→ Data for review
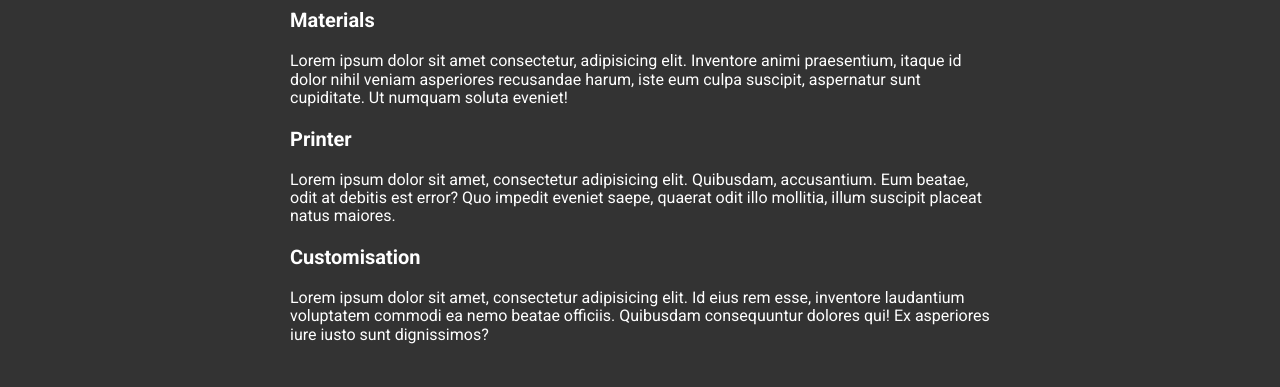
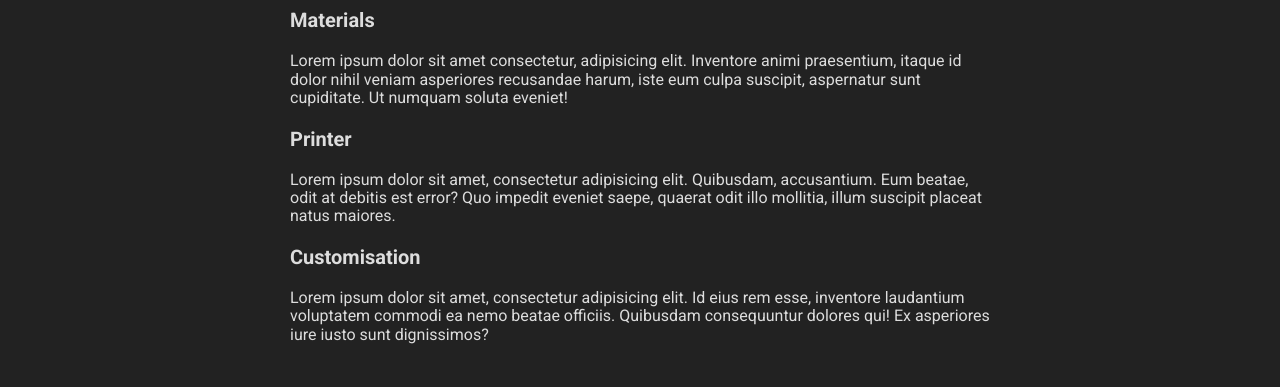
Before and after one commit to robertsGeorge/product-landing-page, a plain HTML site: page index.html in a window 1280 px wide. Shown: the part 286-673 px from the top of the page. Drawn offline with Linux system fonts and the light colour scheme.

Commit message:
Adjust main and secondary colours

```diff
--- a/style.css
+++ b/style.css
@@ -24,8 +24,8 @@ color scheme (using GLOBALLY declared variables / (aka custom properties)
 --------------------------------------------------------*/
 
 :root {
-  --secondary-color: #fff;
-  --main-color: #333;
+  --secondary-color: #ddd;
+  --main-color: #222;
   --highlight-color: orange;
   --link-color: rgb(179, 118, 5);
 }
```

→ Work to complete
Each entry should be set down exactly, pictures excluded.

→ Exercise solution
Before and after one commit to robertsGeorge/product-landing-page, a plain HTML site: page index.html in a window 1280 px wide. Shown: the part 286-673 px from the top of the page. Drawn offline with Linux system fonts and the light colour scheme.

Commit message:
Adjust main and secondary colours

```diff
--- a/style.css
+++ b/style.css
@@ -24,8 +24,8 @@ color scheme (using GLOBALLY declared variables / (aka custom properties)
 --------------------------------------------------------*/
 
 :root {
-  --secondary-color: #fff;
-  --main-color: #333;
+  --secondary-color: #ddd;
+  --main-color: #222;
   --highlight-color: orange;
   --link-color: rgb(179, 118, 5);
 }
```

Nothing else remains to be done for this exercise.